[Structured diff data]
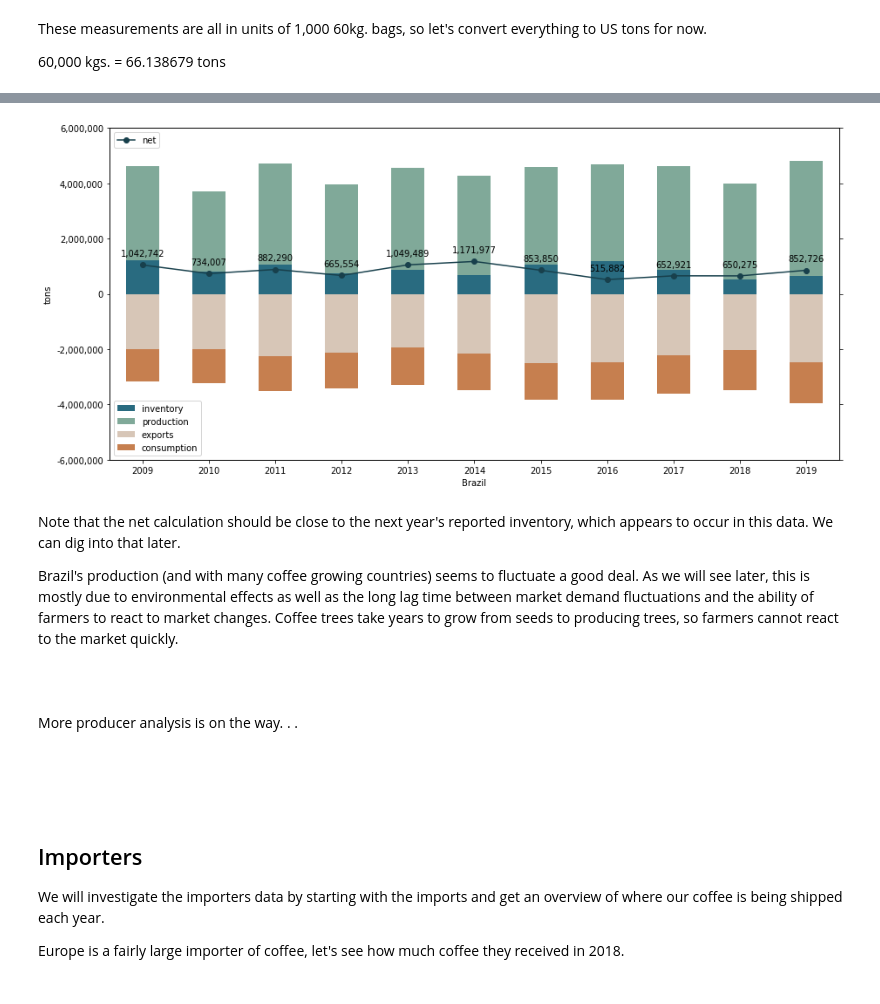
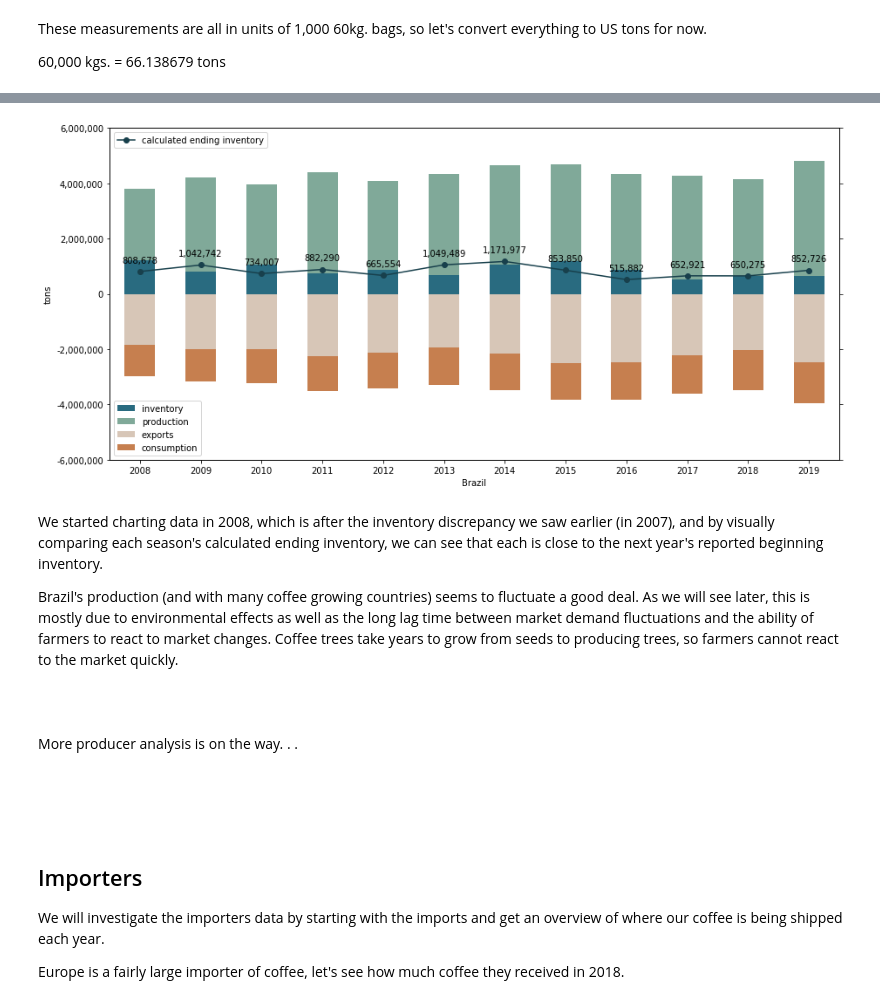
Before and after one commit to seanbhart/coffee, a Jupyter notebook: notebooks/coffee.ipynb, the cells around one changed output, grey strips where cells are left out. Saved outputs shown, nothing was run; the diff lists cells and outputs as text; code cells hidden in the pictures.

```diff
--- a/notebooks/coffee.ipynb
+++ b/notebooks/coffee.ipynb
@@ -101,0 +193,35 @@ Brazil leads production around the world, so we will dig in to their production
+# %%
+df = pd.read_sql("""SELECT CONCAT(l.title,'-',inv.year) AS location, (inv.value - (s3.inventory + s3.production + s3.exports + s3.consumption)) * 66.138679 AS "reported start inventory - calculated start inventory"
+FROM location l
+INNER JOIN
+    (
+        SELECT c.location_id, c.year, s2.inventory, s2.production, s2.exports,
+            CASE
+                WHEN c.value > 0 THEN c.value * -1
+            END AS consumption
+        FROM seasonal_consumption c
+        INNER JOIN
+            (
+                SELECT i.location_id, i.year, i.value as inventory, s1.production, s1.exports
+                FROM seasonal_inventory i
+                INNER JOIN
+                    (
+                        SELECT p.location_id, p.year, p.value AS production,
+                            CASE
+                                WHEN e.value > 0 THEN e.value * -1
+                            END AS exports
+                        FROM seasonal_production p
+                        INNER JOIN seasonal_exports e ON p.location_id=e.location_id AND p.year=e.year
+                    ) AS s1
+                ON s1.location_id=i.location_id AND i.year=s1.year
+            ) AS s2
+        ON s2.location_id=c.location_id AND c.year=s2.year
+    ) AS s3
+ON s3.location_id=l.id
+INNER JOIN seasonal_inventory inv ON inv.location_id=s3.location_id AND inv.year=s3.year+1
+WHERE ((inv.value - (s3.inventory + s3.production + s3.exports + s3.consumption))>400 OR (inv.value - (s3.inventory + s3.production + s3.exports + s3.consumption))<-400)
+ORDER BY l.title ASC, inv.year ASC;""",conn)
+b = df.plot.bar(figsize=(16,5), color=colors_exporters[0])
+b.set_yticklabels([f'{x:,.0f}' for x in b.get_yticks()])
+b.set_xticklabels(df['location'].tolist(), rotation=90)
+l = b.set_ylabel("tons")
@@ -102,5 +236,5 @@ Brazil leads production around the world, so we will dig in to their production
 # %%
-df = pd.read_sql("""SELECT l.title, s3.year, pinv.value * 66.138679 AS inventory, s3.production * 66.138679 AS production, s3.exports * 66.138679 AS exports, s3.consumption * 66.138679 AS consumption, (s3.inventory + s3.production + s3.exports + s3.consumption) * 66.138679 AS net
+df = pd.read_sql("""SELECT l.title, s3.year, s3.inventory * 66.138679 AS inventory, s3.production * 66.138679 AS production, s3.exports * 66.138679 AS exports, s3.consumption * 66.138679 AS consumption, (s3.inventory + s3.production + s3.exports + s3.consumption) * 66.138679 AS "calculated ending inventory"
 FROM location l
 INNER JOIN
     (
@@ -119,40 +253,39 @@ INNER JOIN
                             CASE
                                 WHEN e.value > 0 THEN e.value * -1
                             END AS exports
                         FROM seasonal_production p
                         INNER JOIN seasonal_exports e ON p.location_id=e.location_id AND p.year=e.year
                     ) AS s1
                 ON s1.location_id=i.location_id AND i.year=s1.year
             ) AS s2
         ON s2.location_id=c.location_id AND c.year=s2.year
     ) AS s3
 ON s3.location_id=l.id
-INNER JOIN seasonal_inventory pinv ON pinv.location_id=s3.location_id AND pinv.year=s3.year-1
-WHERE l.title='Brazil' AND s3.year>2008
+WHERE l.title='Brazil' AND s3.year>2007
 ORDER BY s3.year ASC;""",conn)
 b1=df.loc[:,['inventory','production','exports','consumption']].plot.bar(stacked=True, color=colors_exporters, figsize=(15,7))
 b1.set_xticklabels(df['year'].tolist(), rotation=0)
 b1.set_yticklabels([f'{x:,.0f}' for x in b1.get_yticks()])
 b1.set_ylim([min(b1.get_yticks()),max(b1.get_yticks())])
 b1.legend(loc='lower left')
 b1.set_ylabel("tons")
 b1.set_xlabel("Brazil")
 l1 = b1.twinx()
 l1.set_yticklabels([])
 l1.set_ylim([min(b1.get_yticks()),max(b1.get_yticks())])
-l1.plot(b1.get_xticks(), df['net'], label='net', marker='o', color=colors_exporters[4])
+l1.plot(b1.get_xticks(), df['calculated ending inventory'], label='calculated ending inventory', marker='o', color=colors_exporters[4])
 l1.legend(loc='upper left')
-for i,x in enumerate(df['net']):
+for i,x in enumerate(df['calculated ending inventory']):
     label = f'{x:,.0f}'
     l1.annotate(label,
                 (i,x),
                 textcoords="offset points", # how to position the text
                 xytext=(0,10), # distance from text to points (x,y)
                 ha='center') # horizontal alignment can be left, right or center
 # %% [output]
-[figure, old version]
+[figure, new version]
 # %% [markdown]
-Note that the net calculation should be close to the next year's reported inventory, which appears to occur in this data.  We can dig into that later.
+We started charting data in 2008, which is after the inventory discrepancy we saw earlier (in 2007), and by visually comparing each season's calculated ending inventory, we can see that each is close to the next year's reported beginning inventory.
 
 Brazil's production (and with many coffee growing countries) seems to fluctuate a good deal.  As we will see later, this is mostly due to environmental effects as well as the long lag time between market demand fluctuations and the ability of farmers to react to market changes.  Coffee trees take years to grow from seeds to producing trees, so farmers cannot react to the market quickly.
 <br>
```
Also changed, not shown: parts of 22 cells of this notebook, 1 other file.
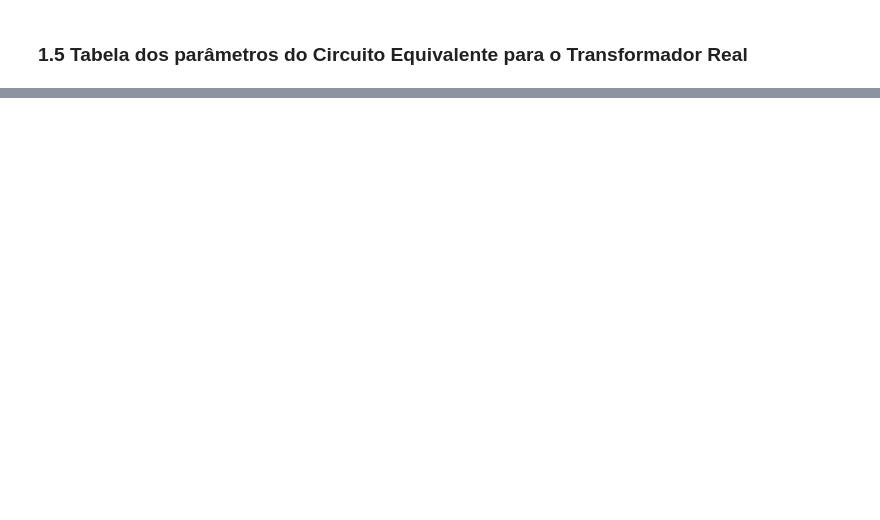
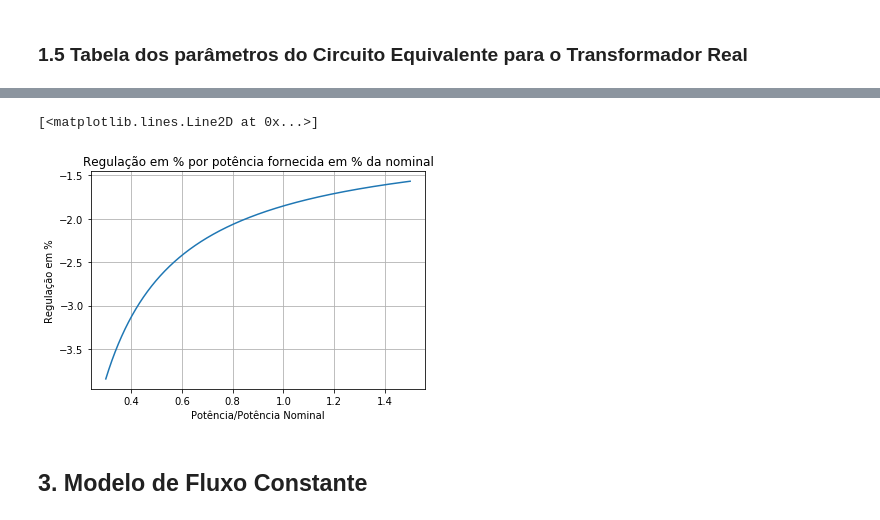
Before and after one commit to lucaspenna00/poli, a Jupyter notebook: EP-Modelagem-Transformador/EC1_Conversao.ipynb, the cells around one changed output, grey strips where cells are left out. Cells and saved outputs as stored; diff of their text form; code cells hidden in the pictures; blank space fills up the shorter version.

```diff
--- a/EP-Modelagem-Transformador/EC1_Conversao.ipynb
+++ b/EP-Modelagem-Transformador/EC1_Conversao.ipynb
@@ -131,0 +256,27 @@ A Reatância de Dispersão do Enrolamento de Alta Tensão é: 0.672301 [Ohm]
+# %%
+regulacao = []
+
+for potencia_variada in range(120000, 600000):
+
+    I2 = potencia_variada/(V2*cos_fi)
+
+    Z = math.sqrt((R2**2) + ((2*math.pi*50*L2)**2))
+
+    tensao_variada = Z*I2
+
+    r = (320 - tensao_variada)/tensao_variada
+
+    regulacao.append(r)
+
+regulacao = np.array(regulacao)
+# %%
+plt.title("Regulação em % por potência fornecida em % da nominal")
+plt.xlabel("Potência/Potência Nominal")
+plt.ylabel("Regulação em %")
+plt.grid(True)
+plt.plot(Potencia_Sobre_Nominal, regulacao)
+# %% [output]
+[<matplotlib.lines.Line2D at 0x...>]
+[figure, added]
+# %% [markdown]
+## 3. Modelo de Fluxo Constante
```
Also changed, not shown: parts of 23 cells of this notebook, 3 other files.
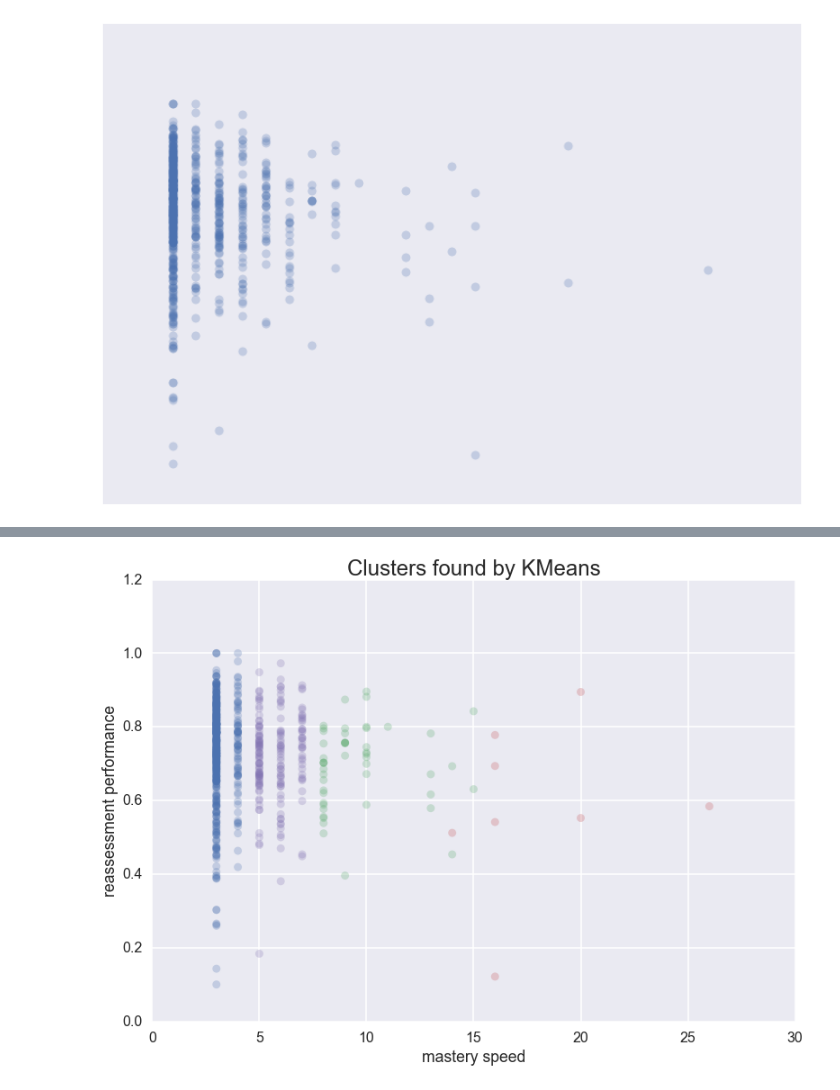
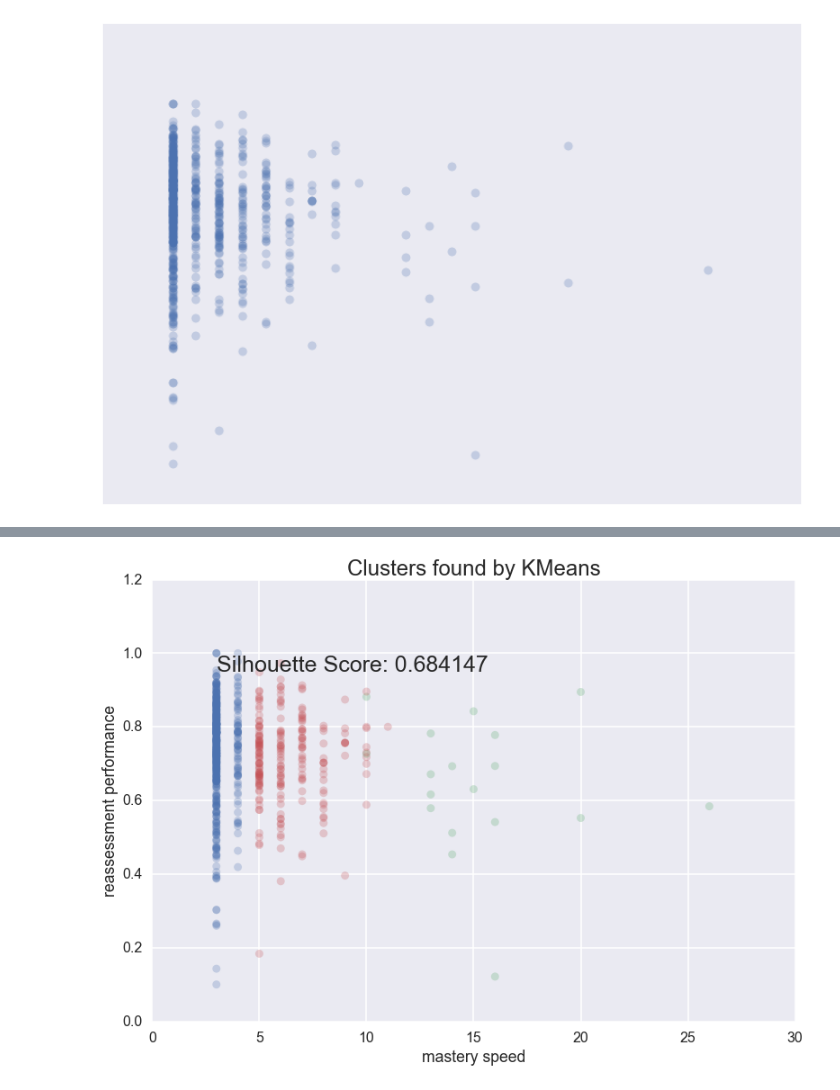
Before and after one commit to beardeer/playground, a Jupyter notebook: clustering.ipynb, the cells around one changed output, grey strips where cells are left out. Saved outputs shown, nothing was run; the diff lists cells and outputs as text; code cells hidden in the pictures.

```diff
--- a/clustering.ipynb
+++ b/clustering.ipynb
@@ -46,6 +50,7 @@ def plot_clusters(data, all_data, algorithm, args, kwds):
     plt.title('Clusters found by {}'.format(str(algorithm.__name__)), fontsize=24)
     plt.xlabel('mastery speed')
     plt.ylabel('reassessment performance')
-#     plt.text(-0.5, 0.7, 'Clustering took {:.2f} s'.format(end_time - start_time), fontsize=14)
+    silhouette_avg = silhouette_score(data, labels)
+    plt.text(3, 0.95, 'Silhouette Score: %4f'% silhouette_avg, fontsize=25)
     return labels
 # %%
@@ -55,4 +60,4 @@ labels_k1 = plot_clusters(data[:,1:], data, cluster.KMeans, (), {'n_clusters':n_
 # %%
-labels_k2 = plot_clusters(data[:,:], data, cluster.KMeans, (), {'n_clusters': n_clusters})
+labels_k2 = plot_clusters(data[:,:], data, cluster.KMeans, (), {'n_clusters': 2})
 # %% [output]
-[figure, old version]
+[figure, new version]
```
Also changed, not shown: parts of 10 cells of this notebook.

* [Problem description]:
Return every line from the entries above that includes the word "INNER".

* [Result]:
+INNER JOIN
+        INNER JOIN
+                INNER JOIN
+                        INNER JOIN seasonal_exports e ON p.location_id=e.location_id AND p.year=e.year
+INNER JOIN seasonal_inventory inv ON inv.location_id=s3.location_id AND inv.year=s3.year+1
 INNER JOIN
@@ -119,40 +253,39 @@ INNER JOIN
                         INNER JOIN seasonal_exports e ON p.location_id=e.location_id AND p.year=e.year
-INNER JOIN seasonal_inventory pinv ON pinv.location_id=s3.location_id AND pinv.year=s3.year-1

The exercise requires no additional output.